ABU DHABI // The reporting of accidents on construction sites is flawed, a new study says. The problems include a lack of basic information, such as the injured person's nationality and the machinery being used, according to the UAE University study. The Ministry of Labour's safety and inspections office plans next week to review how the information is collected. "The system the ministry is using right now is kind of general," said Noura al Kaabi, the lead researcher of the study. "The safety department is covering all kinds of occupational hazards so it's not particular for construction. We designed a better, simplified computer database for the ministry that fits with the construction industry."
She characterised the proposed reporting system as "a report and an investigation at the same time" because of the depth of information it allows. "If we have a fall, you select where he falls from," she said. "An elevated platform, a roof, an opening, a staircase or scaffolding? And then what kind of fall protection was in place - a guard rail system or safety nets? Was he pushed or was it a defective fall protection system?"
The director of the inspections department at the ministry, Muhsin Saeed, said yesterday that it has been in contact with Ms al Kaabi. "Maybe we can mix her system and ours together," he said. Health and safety managers of major developers also urged the ministry to improve how it records construction accidents. Dave Bass, of Al Naboodah Contracting Company, said that while builders were required by law to enter basic information such as the person's name and sex, "there are also some strange questions there".
"If you look to the labour law, there is a table that tells you one of the items you're supposed to have within the reports is how much the guy was earning," he said. "What on earth does that matter to an accident report?" Andrew Broderick of Aldar Properties, one of the country's largest developers, said that before yesterday he was unaware of any kind of form used by the ministry for occupational accidents.
"I've never seen this before in my life," Mr Broderick said after receiving a faxed copy. He said the form was inadequate for the construction industry. "I know that straight away because it asks for 'profession or trade', so this could be oil and gas, this could be working in a factory or a kitchen." Mr Broderick and Mr Bass stressed that the fundamental problem was a lack of enforcement. "Do the little companies actually report their statistics?" he asked. "I know of some small companies of 200 or 300 people that build two or three villas at a time and they're not reporting anything."

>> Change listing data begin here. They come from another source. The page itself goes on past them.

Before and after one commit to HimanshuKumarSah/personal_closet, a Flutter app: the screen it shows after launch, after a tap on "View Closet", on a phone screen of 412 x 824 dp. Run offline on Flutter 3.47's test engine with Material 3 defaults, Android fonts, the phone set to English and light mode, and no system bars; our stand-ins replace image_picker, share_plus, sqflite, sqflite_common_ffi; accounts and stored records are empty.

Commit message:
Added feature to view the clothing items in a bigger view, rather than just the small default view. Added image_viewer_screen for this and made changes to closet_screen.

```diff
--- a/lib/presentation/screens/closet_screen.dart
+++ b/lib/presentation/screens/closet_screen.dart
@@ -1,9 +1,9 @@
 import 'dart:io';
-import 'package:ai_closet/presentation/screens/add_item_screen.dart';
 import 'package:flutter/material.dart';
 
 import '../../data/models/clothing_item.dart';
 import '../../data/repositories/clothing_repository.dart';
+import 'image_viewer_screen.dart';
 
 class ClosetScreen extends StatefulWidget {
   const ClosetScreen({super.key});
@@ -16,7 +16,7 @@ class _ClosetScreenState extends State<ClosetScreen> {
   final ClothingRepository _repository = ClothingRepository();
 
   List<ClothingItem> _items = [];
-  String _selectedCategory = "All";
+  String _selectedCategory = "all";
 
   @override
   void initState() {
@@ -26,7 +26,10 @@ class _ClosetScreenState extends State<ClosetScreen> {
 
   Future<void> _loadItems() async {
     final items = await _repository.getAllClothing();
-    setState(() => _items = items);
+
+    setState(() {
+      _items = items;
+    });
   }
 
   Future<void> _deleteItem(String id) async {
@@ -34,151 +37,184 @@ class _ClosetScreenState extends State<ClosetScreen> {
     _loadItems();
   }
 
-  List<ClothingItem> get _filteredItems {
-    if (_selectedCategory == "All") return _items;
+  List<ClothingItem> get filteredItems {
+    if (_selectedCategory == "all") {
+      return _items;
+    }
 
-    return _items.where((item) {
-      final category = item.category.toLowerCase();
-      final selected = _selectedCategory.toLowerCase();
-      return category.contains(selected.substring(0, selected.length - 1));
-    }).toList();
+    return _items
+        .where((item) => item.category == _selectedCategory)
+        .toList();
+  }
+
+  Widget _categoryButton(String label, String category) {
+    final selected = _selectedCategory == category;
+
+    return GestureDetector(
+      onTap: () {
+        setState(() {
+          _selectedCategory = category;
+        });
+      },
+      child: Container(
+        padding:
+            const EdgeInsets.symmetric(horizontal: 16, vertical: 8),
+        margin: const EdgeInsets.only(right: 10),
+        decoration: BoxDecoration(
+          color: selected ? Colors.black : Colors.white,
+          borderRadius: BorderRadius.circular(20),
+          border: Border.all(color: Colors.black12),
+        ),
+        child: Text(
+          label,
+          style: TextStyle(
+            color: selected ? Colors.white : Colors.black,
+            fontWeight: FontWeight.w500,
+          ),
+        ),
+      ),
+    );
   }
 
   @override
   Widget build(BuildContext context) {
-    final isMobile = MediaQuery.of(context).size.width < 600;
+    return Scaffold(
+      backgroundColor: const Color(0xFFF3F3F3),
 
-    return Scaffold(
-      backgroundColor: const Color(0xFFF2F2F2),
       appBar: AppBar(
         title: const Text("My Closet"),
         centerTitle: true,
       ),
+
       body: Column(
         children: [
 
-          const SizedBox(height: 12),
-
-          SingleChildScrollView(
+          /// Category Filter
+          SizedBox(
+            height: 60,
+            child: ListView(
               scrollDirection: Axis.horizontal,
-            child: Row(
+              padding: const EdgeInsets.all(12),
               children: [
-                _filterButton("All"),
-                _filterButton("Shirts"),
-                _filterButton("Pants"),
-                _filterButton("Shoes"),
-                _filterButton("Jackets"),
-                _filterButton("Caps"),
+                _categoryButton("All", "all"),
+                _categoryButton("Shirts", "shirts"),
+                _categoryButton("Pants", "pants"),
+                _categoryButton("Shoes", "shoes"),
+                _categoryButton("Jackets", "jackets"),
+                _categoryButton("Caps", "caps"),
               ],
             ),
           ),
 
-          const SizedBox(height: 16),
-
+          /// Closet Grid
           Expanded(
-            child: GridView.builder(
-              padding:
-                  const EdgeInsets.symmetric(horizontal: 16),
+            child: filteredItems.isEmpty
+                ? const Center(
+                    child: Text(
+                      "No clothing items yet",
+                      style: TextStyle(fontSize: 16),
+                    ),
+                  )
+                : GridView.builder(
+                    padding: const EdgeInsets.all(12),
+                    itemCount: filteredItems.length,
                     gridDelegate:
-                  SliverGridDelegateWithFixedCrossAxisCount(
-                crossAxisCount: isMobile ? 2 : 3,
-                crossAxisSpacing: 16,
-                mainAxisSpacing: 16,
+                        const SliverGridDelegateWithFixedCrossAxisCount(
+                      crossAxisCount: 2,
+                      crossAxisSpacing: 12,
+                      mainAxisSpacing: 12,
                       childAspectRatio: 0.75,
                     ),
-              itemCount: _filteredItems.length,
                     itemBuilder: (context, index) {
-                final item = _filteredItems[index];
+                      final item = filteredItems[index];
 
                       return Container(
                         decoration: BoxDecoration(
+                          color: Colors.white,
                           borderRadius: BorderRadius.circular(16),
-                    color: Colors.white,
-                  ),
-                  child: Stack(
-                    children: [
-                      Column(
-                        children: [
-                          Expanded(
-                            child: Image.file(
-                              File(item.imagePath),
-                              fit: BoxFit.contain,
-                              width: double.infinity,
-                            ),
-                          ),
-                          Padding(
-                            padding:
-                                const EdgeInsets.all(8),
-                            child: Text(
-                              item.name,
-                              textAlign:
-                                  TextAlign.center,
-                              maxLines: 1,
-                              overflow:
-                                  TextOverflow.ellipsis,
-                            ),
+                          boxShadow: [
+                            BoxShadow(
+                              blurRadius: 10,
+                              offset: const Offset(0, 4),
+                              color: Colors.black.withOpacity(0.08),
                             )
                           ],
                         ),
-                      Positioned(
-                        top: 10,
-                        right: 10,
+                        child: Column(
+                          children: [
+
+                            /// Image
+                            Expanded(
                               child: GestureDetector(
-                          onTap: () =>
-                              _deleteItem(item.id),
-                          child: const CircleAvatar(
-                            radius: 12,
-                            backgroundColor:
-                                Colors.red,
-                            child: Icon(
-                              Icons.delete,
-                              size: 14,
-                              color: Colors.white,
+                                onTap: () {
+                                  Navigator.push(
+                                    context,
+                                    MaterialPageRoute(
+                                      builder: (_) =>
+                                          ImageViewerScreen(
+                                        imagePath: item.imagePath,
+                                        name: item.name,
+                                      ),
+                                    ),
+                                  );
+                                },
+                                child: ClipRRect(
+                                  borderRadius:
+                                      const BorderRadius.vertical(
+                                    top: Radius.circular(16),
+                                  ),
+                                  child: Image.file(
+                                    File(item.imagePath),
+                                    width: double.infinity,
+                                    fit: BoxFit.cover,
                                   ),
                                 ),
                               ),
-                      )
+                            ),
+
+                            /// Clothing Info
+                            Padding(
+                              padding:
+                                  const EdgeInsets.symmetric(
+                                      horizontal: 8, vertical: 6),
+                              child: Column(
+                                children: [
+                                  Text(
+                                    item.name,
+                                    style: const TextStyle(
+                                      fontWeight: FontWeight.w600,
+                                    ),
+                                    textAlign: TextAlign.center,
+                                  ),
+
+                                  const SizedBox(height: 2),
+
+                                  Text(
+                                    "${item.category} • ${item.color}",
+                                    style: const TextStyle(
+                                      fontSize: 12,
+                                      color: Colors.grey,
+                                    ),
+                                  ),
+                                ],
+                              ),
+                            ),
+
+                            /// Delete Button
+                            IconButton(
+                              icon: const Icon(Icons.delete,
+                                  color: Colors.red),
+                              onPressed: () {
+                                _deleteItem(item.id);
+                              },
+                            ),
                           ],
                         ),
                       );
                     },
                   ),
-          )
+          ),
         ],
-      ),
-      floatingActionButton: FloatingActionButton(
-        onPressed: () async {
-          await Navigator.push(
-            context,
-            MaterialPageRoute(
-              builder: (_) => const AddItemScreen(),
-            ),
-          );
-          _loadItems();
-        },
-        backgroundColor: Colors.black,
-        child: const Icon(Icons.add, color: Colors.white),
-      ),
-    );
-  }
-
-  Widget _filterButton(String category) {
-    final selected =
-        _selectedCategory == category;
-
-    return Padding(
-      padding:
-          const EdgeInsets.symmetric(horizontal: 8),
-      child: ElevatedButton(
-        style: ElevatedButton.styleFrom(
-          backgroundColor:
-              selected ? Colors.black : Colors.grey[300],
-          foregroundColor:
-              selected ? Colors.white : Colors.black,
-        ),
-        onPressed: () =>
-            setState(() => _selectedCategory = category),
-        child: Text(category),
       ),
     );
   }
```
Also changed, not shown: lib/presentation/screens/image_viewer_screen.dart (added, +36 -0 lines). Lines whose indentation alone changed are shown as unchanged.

Ms al Kaabi said one of the study's objectives was to help the ministry determine which companies should be awarded contracts. Those with poor safety records could be ruled out. The trade group Safe Build UAE recently published figures showing there were 20 fatalities last year and 690 lost-time injuries on construction sites. The most common cause of injury was falling from height, with 81 incidents.